While some body changes like reduced muscle and bone mass are inevitable the older you get, staying strong and active can delay them to an extent. Incorporating regular resistance training can be accomplished with your bodyweight, free weights and resistance bands.
When it comes to picking the best strength training exercises for seniors, consider activities necessary for daily living. For instance, “one of the best indicators of morbidity and mortality is the ability to stand up from a chair without using your hands to help in any way,” says Heather Mims, a doctor of physical therapy and certified orthopedic specialist at New York City’s Tula PT & Wellness.
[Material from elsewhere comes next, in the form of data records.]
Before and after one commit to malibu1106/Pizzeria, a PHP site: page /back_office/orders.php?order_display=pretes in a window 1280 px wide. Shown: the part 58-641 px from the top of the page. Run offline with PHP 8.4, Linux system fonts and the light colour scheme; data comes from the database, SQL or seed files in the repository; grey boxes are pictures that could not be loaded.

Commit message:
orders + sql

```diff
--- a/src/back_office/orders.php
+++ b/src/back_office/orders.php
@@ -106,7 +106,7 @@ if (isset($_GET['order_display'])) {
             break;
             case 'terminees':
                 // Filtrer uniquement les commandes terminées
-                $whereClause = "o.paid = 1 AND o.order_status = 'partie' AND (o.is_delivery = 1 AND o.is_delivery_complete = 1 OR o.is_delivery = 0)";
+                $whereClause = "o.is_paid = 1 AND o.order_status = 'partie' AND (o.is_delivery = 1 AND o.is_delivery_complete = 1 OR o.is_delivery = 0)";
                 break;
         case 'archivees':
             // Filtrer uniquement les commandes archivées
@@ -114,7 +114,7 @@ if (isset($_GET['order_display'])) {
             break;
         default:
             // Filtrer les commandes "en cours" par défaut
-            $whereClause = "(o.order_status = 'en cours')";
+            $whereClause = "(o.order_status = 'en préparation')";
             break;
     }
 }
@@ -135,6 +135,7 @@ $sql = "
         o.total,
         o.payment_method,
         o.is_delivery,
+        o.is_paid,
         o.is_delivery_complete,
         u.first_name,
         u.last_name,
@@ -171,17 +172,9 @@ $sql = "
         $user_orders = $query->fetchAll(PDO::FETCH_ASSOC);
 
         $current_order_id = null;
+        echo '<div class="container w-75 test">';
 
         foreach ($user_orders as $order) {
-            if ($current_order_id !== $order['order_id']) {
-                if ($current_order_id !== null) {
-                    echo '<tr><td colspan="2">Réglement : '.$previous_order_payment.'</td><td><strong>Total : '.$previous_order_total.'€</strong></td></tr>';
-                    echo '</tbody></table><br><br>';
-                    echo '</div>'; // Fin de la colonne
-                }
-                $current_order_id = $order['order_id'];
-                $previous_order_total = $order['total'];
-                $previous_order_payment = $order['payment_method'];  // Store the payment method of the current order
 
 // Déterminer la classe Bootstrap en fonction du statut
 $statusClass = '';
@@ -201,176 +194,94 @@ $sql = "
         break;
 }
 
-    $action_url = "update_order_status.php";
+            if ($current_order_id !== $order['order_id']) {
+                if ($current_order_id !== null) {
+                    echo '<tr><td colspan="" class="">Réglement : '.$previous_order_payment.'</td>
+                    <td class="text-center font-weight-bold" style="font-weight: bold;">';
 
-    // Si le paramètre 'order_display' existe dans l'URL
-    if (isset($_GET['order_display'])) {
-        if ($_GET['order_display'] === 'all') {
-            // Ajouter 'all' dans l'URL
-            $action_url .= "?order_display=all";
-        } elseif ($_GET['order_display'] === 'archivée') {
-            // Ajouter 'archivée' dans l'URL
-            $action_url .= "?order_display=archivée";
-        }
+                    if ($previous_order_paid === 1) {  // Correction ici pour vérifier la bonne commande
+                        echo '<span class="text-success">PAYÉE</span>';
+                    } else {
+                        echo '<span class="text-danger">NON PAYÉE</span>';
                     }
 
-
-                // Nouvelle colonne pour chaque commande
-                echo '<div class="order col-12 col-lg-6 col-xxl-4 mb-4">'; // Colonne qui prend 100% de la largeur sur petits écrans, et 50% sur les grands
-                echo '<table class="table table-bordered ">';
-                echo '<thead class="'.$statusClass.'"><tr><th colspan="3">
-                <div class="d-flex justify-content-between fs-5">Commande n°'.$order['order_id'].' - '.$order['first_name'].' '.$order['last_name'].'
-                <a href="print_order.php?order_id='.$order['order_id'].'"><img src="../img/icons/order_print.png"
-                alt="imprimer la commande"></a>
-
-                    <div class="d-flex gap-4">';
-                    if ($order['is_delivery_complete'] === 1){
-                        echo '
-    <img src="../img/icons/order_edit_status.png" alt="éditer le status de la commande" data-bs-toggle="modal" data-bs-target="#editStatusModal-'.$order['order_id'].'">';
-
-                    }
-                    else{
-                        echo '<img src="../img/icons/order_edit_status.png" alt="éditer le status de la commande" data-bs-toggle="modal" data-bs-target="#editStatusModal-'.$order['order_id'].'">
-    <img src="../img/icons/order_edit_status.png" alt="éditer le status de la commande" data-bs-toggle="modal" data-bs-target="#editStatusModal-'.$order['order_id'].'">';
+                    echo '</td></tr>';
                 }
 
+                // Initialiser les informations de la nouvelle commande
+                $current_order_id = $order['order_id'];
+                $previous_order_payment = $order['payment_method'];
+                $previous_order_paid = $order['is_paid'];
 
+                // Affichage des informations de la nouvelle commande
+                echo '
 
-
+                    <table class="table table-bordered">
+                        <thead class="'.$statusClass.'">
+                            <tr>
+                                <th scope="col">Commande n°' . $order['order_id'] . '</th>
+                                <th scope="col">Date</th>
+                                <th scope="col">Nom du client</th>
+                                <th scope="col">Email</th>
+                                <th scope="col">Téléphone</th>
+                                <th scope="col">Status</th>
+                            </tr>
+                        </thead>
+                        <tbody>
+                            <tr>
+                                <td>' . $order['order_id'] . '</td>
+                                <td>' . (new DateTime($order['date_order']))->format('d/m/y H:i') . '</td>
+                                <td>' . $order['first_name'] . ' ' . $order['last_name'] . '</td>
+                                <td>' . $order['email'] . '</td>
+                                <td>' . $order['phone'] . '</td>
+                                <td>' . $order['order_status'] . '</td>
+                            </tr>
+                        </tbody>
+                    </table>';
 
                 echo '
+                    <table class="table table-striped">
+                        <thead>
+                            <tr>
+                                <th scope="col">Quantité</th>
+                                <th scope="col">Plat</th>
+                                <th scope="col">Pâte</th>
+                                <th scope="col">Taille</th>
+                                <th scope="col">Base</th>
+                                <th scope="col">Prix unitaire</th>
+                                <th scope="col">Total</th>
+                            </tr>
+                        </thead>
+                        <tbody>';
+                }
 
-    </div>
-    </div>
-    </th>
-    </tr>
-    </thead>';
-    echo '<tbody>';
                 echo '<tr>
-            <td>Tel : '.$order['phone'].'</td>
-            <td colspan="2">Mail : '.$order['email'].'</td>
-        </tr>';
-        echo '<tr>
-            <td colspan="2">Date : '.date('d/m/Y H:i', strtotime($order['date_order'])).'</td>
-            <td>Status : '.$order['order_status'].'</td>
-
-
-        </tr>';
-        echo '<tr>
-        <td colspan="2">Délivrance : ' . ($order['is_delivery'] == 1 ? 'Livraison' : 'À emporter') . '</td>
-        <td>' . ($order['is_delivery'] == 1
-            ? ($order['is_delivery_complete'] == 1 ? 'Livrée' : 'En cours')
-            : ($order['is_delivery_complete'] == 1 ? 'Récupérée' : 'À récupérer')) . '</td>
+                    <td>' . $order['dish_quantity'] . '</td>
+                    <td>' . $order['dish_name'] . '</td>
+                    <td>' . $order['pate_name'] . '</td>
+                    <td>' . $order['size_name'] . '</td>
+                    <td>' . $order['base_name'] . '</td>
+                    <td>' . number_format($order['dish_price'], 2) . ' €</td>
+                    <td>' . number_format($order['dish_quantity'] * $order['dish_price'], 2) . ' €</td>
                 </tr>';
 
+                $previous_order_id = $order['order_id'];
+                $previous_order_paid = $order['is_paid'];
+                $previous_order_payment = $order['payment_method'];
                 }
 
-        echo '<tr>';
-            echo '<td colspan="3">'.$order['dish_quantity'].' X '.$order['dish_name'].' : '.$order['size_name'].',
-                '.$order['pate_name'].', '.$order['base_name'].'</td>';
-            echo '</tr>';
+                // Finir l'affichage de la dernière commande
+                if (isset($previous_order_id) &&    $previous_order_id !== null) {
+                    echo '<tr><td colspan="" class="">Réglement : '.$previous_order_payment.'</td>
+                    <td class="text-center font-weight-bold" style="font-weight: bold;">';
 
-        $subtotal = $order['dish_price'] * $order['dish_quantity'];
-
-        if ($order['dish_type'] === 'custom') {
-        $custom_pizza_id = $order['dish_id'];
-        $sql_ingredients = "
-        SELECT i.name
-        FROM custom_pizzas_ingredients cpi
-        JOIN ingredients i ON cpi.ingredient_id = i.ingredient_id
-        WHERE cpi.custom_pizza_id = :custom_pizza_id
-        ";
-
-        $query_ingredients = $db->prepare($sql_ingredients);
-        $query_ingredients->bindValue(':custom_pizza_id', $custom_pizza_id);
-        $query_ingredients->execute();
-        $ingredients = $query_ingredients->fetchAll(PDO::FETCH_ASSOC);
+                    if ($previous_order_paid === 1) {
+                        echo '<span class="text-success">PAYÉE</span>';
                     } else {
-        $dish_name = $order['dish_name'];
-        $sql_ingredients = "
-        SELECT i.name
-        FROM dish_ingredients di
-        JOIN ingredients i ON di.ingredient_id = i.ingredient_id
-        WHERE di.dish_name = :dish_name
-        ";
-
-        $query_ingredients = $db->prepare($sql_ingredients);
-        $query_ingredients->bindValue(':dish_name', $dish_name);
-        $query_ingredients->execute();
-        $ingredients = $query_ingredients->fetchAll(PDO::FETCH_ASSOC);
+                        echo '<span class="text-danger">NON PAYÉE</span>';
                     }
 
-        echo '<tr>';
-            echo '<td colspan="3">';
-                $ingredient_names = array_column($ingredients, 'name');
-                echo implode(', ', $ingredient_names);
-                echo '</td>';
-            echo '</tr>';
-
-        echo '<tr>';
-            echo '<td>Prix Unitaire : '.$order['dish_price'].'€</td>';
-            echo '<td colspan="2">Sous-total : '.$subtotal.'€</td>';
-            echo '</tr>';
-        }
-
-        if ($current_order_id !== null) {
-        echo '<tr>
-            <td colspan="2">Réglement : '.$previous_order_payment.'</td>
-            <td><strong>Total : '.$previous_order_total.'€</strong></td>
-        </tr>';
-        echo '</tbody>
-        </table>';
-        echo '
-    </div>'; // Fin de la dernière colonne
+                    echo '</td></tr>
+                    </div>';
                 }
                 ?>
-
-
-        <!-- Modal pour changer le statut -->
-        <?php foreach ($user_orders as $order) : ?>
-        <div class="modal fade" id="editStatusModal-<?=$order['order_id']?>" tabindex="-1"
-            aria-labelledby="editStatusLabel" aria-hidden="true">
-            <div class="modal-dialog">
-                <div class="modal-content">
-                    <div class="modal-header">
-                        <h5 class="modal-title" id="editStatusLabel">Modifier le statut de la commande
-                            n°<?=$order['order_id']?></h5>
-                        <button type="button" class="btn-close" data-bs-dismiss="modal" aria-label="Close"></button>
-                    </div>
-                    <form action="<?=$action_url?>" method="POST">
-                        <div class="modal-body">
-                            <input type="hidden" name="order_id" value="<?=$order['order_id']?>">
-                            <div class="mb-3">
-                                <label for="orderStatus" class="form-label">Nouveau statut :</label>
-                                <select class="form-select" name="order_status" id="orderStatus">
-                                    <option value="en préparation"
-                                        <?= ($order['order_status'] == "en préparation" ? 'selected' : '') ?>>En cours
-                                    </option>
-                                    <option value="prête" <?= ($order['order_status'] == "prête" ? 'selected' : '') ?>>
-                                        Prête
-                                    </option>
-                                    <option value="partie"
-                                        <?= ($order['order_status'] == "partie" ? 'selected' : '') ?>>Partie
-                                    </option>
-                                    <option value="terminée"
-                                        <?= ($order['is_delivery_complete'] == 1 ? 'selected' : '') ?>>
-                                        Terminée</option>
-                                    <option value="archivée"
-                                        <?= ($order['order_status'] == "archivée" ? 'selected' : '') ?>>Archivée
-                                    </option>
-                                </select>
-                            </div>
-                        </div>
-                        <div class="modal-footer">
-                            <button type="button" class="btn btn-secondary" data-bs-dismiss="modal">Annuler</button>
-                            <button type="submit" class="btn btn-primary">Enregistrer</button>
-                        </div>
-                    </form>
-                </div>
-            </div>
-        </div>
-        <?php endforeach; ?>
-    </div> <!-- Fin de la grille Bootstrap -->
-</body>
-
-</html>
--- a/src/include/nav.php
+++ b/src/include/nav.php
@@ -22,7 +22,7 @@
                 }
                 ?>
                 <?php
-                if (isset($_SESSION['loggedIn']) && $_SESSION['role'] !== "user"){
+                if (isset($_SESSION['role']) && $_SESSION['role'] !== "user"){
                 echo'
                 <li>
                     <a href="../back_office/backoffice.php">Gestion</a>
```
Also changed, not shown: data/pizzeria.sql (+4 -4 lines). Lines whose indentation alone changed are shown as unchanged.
This test means not pushing on the arms of your chair or pushing against the tops of your thighs with your hands when standing up. The best way to work on this skill is to practice it, as well as use the following strength exercises: